Ayub Khan added the word Islamic to the Preamble of the 1962 constitution. This constitution stipulated that its President would be a Muslim, and the Advisory Council of Islamic Ideology and the Islamic Research Institute were established to assist the government in reconciling all legislation with the tenets of the Quran and the Sunna. Hence began the journey into making of a fundamentalist society that exists today. A chemical process started in the late fifties has made the acid concentration ever stronger and deadlier in the cocktail by each passing decade.
When internal stability broke down in the 1960s, he remained contemptuous of lawyer-politicians and handed over power to his fellow army officer General Yaya Khan. After a humiliating defeat in 1971 war and the creation of Bangladesh, a civilian government led by Zulfikar Ali Bhutto came to power. The Pakistan People’s Party (PPP) had won the 1971 elections on a heavily leftist map for governance; entrenched as it was in socialist ideals and thereby enjoying massive support. However, it did not take long for the tide to turn. Zulfikar Ali Bhutto brought in the elements of Islamic ideology in Pakistan’s substantive foreign policy. Islam came to the forefront of all policy and law-making decisions and ultimately, emerged as the guiding principle in all policy-related issues. He was responsible for getting all policies whether pertaining to finance, defence, foreign, education or interior ministry, increasingly dressed in Islamic colours. Religion soon after became the official legitimising strategy for all political manoeuvres.
Islam had thus emerged as the most predominant political factor to facilitate in both external and internal scenarios, by the end of Bhutto’s regime and as a result thereof. Although his insistence upon the role of Islam in Pakistani politics during his final days in power could not save his fading popularity however it did serve to reinforce the centrality of Islam for the military regime that followed. The dangerous alliance between military might and religious pressure thus found its seeds in Bhutto’s policy shifts, only to find renewed force under the approaching military rule.

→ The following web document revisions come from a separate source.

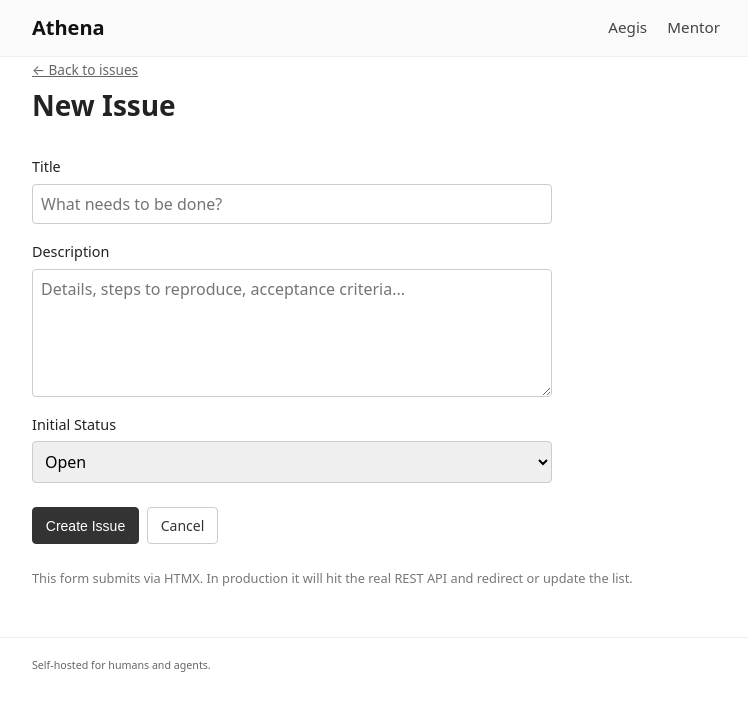
After one commit to Ayyitskevin/athena, a FastAPI app: template templates/aegis/issue_form.html in a window 1280 px wide. The commit adds this page. Shown: the top 711 px of the page, without its empty margins (264-1012 px from the left). Run offline with FastAPI, Linux system fonts and the light colour scheme; the template is opened without the code that fills it, so the values that code supplies are empty; parts of the project's set-up code (start-up, migrations or seed data) failed here and were passed over; some libraries are stand-ins or nearby versions.

Commit message:
web/aegis: add issue detail, create form (HTMX), boards stub, filters, more polish
- /aegis/issues/{id} detail view with body
- /aegis/issues/new form + POST handler (demo create, returns success partial)
- HTMX status filter on issues list + 'New Issue' button
- /aegis/boards kanban-style stub
- Enhanced SAMPLE_ISSUES with body
- New partial for create success
- CSS for forms, boards, detail, buttons, selects
- Updated Aegis dashboard links
- Added 4 new tests (form, detail, create, boards)
- Added python-multipart dep for form handling

All tests pass (13 total). UI ready for when real API endpoints arrive.
Continues on grok/web-foundation updating PR #1.

```diff
--- a/pyproject.toml
+++ b/pyproject.toml
@@ -6,6 +6,7 @@ requires-python = ">=3.12"
 dependencies = [
     "fastapi",
     "jinja2",
+    "python-multipart",
     "uvicorn[standard]",
 ]
 
--- a/src/athena/web/router.py
+++ b/src/athena/web/router.py
@@ -44,25 +44,30 @@ def aegis(request: Request):
     )
 
 
-# Temporary stub data. Will be replaced by real data from the API layer.
+# Temporary in-memory stub data for UI development only.
+# Will be replaced by real data fetched from the backend REST API.
+_next_issue_id = 4
 SAMPLE_ISSUES = [
     {
         "id": 1,
         "title": "Bootstrap the web foundation",
         "status": "done",
         "created_at": "2026-06-17",
+        "body": "Set up Jinja2, HTMX, base templates, and static assets for the web layer.",
     },
     {
         "id": 2,
         "title": "Define initial issue statuses and workflow",
         "status": "open",
         "created_at": "2026-06-17",
+        "body": "",
     },
     {
         "id": 3,
         "title": "Add first board view (Aegis)",
         "status": "in_progress",
         "created_at": "2026-06-16",
+        "body": "Visual board with columns for open / in progress / done.",
     },
 ]
 
@@ -76,8 +81,104 @@ def issues_list(request: Request):
     """
     if _templates is None:
         return HTMLResponse("<h1>Configuration error</h1>", status_code=500)
+
+    status_filter = request.query_params.get("status")
+    issues = SAMPLE_ISSUES
+    if status_filter:
+        issues = [i for i in SAMPLE_ISSUES if i["status"] == status_filter]
+
     return _templates.TemplateResponse(
         request=request,
         name="aegis/issues.html",
+        context={
+            "issues": issues,
+            "status_filter": status_filter or "",
+            "all_issues": SAMPLE_ISSUES,
+        },
+    )
+
+
+@router.get("/aegis/issues/new", response_class=HTMLResponse)
+def new_issue_form(request: Request):
+    """Render the new issue creation form."""
+    if _templates is None:
+        return HTMLResponse("<h1>Configuration error</h1>", status_code=500)
+    return _templates.TemplateResponse(
+        request=request,
+        name="aegis/issue_form.html",
+    )
+
+
+@router.post("/aegis/issues", response_class=HTMLResponse)
+async def create_issue(request: Request):
+    """Handle create issue form submission (HTMX).
+
+    For now this is a demo that 'creates' the issue in the stub store
+    and returns a success fragment. When the real API exists, this
+    route can either proxy or be removed in favor of direct API calls from the form.
+    """
+    if _templates is None:
+        return HTMLResponse("<h1>Configuration error</h1>", status_code=500)
+
+    form = await request.form()
+    title = form.get("title", "").strip()
+    body = form.get("body", "").strip()
+    status = form.get("status", "open")
+
+    if not title:
+        return _templates.TemplateResponse(
+            request=request,
+            name="aegis/issue_form.html",
+            context={"error": "Title is required"},
+        )
+
+    global _next_issue_id
+    new_issue = {
+        "id": _next_issue_id,
+        "title": title,
+        "status": status,
+        "created_at": "2026-06-17",  # demo
+        "body": body,
+    }
+    SAMPLE_ISSUES.append(new_issue)
+    _next_issue_id += 1
+
+    # Return success fragment (HTMX will swap it in)
+    return _templates.TemplateResponse(
+        request=request,
+        name="partials/create_success.html",
+        context={"issue": new_issue},
+    )
+
+
+@router.get("/aegis/issues/{issue_id}", response_class=HTMLResponse)
+def issue_detail(request: Request, issue_id: int):
+    """Show a single issue (stub)."""
+    if _templates is None:
+        return HTMLResponse("<h1>Configuration error</h1>", status_code=500)
+
+    issue = next((i for i in SAMPLE_ISSUES if i["id"] == issue_id), None)
+    if not issue:
+        return _templates.TemplateResponse(
+            request=request,
+            name="aegis/issues.html",
+            context={"issues": SAMPLE_ISSUES, "error": f"Issue #{issue_id} not found"},
+        )
+
+    return _templates.TemplateResponse(
+        request=request,
+        name="aegis/issue_detail.html",
+        context={"issue": issue},
+    )
+
+
+@router.get("/aegis/boards", response_class=HTMLResponse)
+def boards(request: Request):
+    """Boards view stub (Kanban style placeholder)."""
+    if _templates is None:
+        return HTMLResponse("<h1>Configuration error</h1>", status_code=500)
+    return _templates.TemplateResponse(
+        request=request,
+        name="aegis/boards.html",
         context={"issues": SAMPLE_ISSUES},
     )
--- a/static/styles.css
+++ b/static/styles.css
@@ -265,3 +265,163 @@ footer {
     font-size: 0.8rem;
     color: #777;
 }
+
+/* Forms */
+.form-container {
+    max-width: 520px;
+}
+
+.issue-form {
+    display: flex;
+    flex-direction: column;
+    gap: 1rem;
+}
+
+.form-group {
+    display: flex;
+    flex-direction: column;
+    gap: 0.35rem;
+}
+
+.form-group label {
+    font-weight: 500;
+    font-size: 0.9rem;
+}
+
+.form-group input,
+.form-group textarea,
+.form-group select {
+    padding: 0.5rem;
+    border: 1px solid #ccc;
+    border-radius: 4px;
+    font-size: 1rem;
+    font-family: inherit;
+}
+
+.form-group textarea {
+    resize: vertical;
+}
+
+.form-actions {
+    display: flex;
+    gap: 0.5rem;
+    margin-top: 0.5rem;
+}
+
+.error {
+    background: #f8d7da;
+    color: #721c24;
+    padding: 0.5rem 0.75rem;
+    border-radius: 4px;
+    margin-bottom: 0.5rem;
+}
+
+.success-banner {
+    background: #d4edda;
+    border: 1px solid #c3e6cb;
+    padding: 1rem;
+    border-radius: 6px;
+    margin-top: 1rem;
+}
+
+.success-banner strong {
+    color: #155724;
+}
+
+/* Issue detail */
+.issue-detail {
+    background: #fafafa;
+    border: 1px solid #eee;
+    padding: 1.5rem;
+    border-radius: 6px;
+}
+
+.issue-detail .meta {
+    display: flex;
+    gap: 2rem;
+    margin-bottom: 1.25rem;
+    font-size: 0.9rem;
+}
+
+.issue-detail .body {
+    margin: 1rem 0;
+}
+
+.issue-detail .body p {
+    white-space: pre-wrap;
+    color: #333;
+}
+
+.status.large {
+    font-size: 0.85rem;
+    padding: 0.25rem 0.75rem;
+}
+
+/* Board (kanban stub) */
+.board {
+    display: grid;
+    grid-template-columns: repeat(auto-fit, minmax(220px, 1fr));
+    gap: 1rem;
+    margin: 1rem 0;
+}
+
+.board-column {
+    background: #f8f8f8;
+    border: 1px solid #e5e5e5;
+    border-radius: 6px;
+    padding: 0.75rem;
+}
+
+.board-column h3 {
+    margin: 0 0 0.5rem;
+    font-size: 0.95rem;
+    text-transform: uppercase;
+    letter-spacing: 0.5px;
+    color: #555;
+}
+
+.board-cards {
+    display: flex;
+    flex-direction: column;
+    gap: 0.5rem;
+    min-height: 120px;
+}
+
+.board-card {
+    background: white;
+    border: 1px solid #ddd;
+    border-radius: 4px;
+    padding: 0.6rem 0.75rem;
+    font-size: 0.9rem;
+}
+
+.board-card a {
+    text-decoration: none;
+    color: #222;
+    font-weight: 500;
+}
+
+.board-card .meta {
+    font-size: 0.75rem;
+    color: #777;
+    margin-top: 0.25rem;
+}
+
+.header-actions {
+    display: flex;
+    gap: 0.5rem;
+    align-items: center;
+}
+
+.filter-select {
+    padding: 0.3rem 0.5rem;
+    border: 1px solid #ccc;
+    border-radius: 4px;
+    font-size: 0.85rem;
+}
+
+.button.small {
+    font-size: 0.75rem;
+    padding: 0.15rem 0.5rem;
+    margin-left: 0.5rem;
+}
--- a/templates/aegis.html
+++ b/templates/aegis.html
@@ -13,19 +13,21 @@
         <h3>Issues</h3>
         <p>Track tasks, bugs, and work items.</p>
         <a href="/aegis/issues" class="button">View all issues →</a>
+        <a href="/aegis/issues/new" class="button secondary small">+ New</a>
     </div>
 
     <div class="card">
         <h3>Boards</h3>
         <p>Visualize workflow and progress.</p>
-        <span class="pill">Coming soon</span>
+        <a href="/aegis/boards" class="button">View boards →</a>
     </div>
 
     <div class="card">
         <h3>Quick actions</h3>
         <ul class="quick-actions">
             <li><a href="/aegis/issues">Browse issues</a></li>
-            <li><span class="muted">Create issue</span> <small>(via API)</small></li>
+            <li><a href="/aegis/issues/new">Create new issue</a></li>
+            <li><a href="/aegis/boards">Open boards</a></li>
         </ul>
     </div>
 </div>
--- /dev/null
+++ b/templates/aegis/issue_form.html
@@ -0,0 +1,51 @@
+{% extends "base.html" %}
+
+{% block title %}New Issue — Aegis{% endblock %}
+
+{% block content %}
+<div class="page-header">
+    <div>
+        <a href="/aegis/issues" class="muted">← Back to issues</a>
+        <h1>New Issue</h1>
+    </div>
+</div>
+
+<div class="form-container">
+    <form
+        hx-post="/aegis/issues"
+        hx-target="#create-result"
+        hx-swap="innerHTML"
+        class="issue-form">
+        {% if error %}
+        <div class="error">{{ error }}</div>
+        {% endif %}
+        <div class="form-group">
+            <label for="title">Title</label>
+            <input type="text" id="title" name="title" required placeholder="What needs to be done?">
+        </div>
+
+        <div class="form-group">
+            <label for="body">Description</label>
+            <textarea id="body" name="body" rows="5" placeholder="Details, steps to reproduce, acceptance criteria..."></textarea>
+        </div>
+
+        <div class="form-group">
+            <label for="status">Initial Status</label>
+            <select id="status" name="status">
+                <option value="open">Open</option>
+                <option value="in_progress">In Progress</option>
+                <option value="done">Done</option>
+            </select>
+        </div>
+
+        <div class="form-actions">
+            <button type="submit" class="button">Create Issue</button>
+            <a href="/aegis/issues" class="button secondary">Cancel</a>
+        </div>
+    </form>
+
+    <div id="create-result"></div>
+</div>
+
+<p class="note">This form submits via HTMX. In production it will hit the real REST API and redirect or update the list.</p>
+{% endblock %}
```
Also changed, not shown: templates/aegis/boards.html (added, +33 -0 lines), templates/aegis/issue_detail.html (added, +34 -0 lines), templates/aegis/issues.html (+18 -4 lines), templates/partials/create_success.html (added, +17 -0 lines), tests/test_web.py (+44 -0 lines).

The military regime under Zia-ul-Haq entered the political arena in 1977 as a “caretaker ninety-day government staging a military coup.” His rule spanned over the course of eleven years, permanently scaring the Pakistani society by introducing Muslim fundamentalism at entirely different levels. In less than a year after Zia’s takeover, his main concern was to put the country on the Islamic system.
The process of Islamisation started almost immediately, and soon emerged strongly in the shape of legal amendments…
The process of Islamisation started almost immediately, and soon emerged strongly in the shape of legal amendments. As AK Brohi, General Zia’s Law and Religious Affairs Advisor rightly states, “Whatever Islamisation Zia had been enforcing was more to consolidate his own personal power than to establish a genuine Islamic order.” And in that process he brought the Wahabi ideology to the forefront of Pakistan’s religious landscape displacing the tolerant Sufism seated in the region for almost a thousand years.
CIA secret funds and Saudi money poured in volumes to raise and fund Mujahedeen fighting the Soviets in Afghanistan during the Cold War. In the eighties, hundreds of madrasas soon dotted the tribal belt and other regions of Pakistan, churning out Jihadis in thousands to fight in Afghanistan and later in Kashmir. The strategic idea though was always India-centric and Soviet intervention was merely a God-sent opportunity. Carving out strategic space for itself in Afghanistan against India after Soviet withdrawal and wresting Kashmir by unleashing Jihadi power to fight the Indian Army was Zia’s grand strategy.
After Zia-Ul-Haq’s sudden death in an air crash, the leaders of the civilian governments that followed could not muster the strength to reverse the order set in motion by Ayub and cemented by Zia because of military’s ascendency over the complete government and societal apparatus in Pakistan.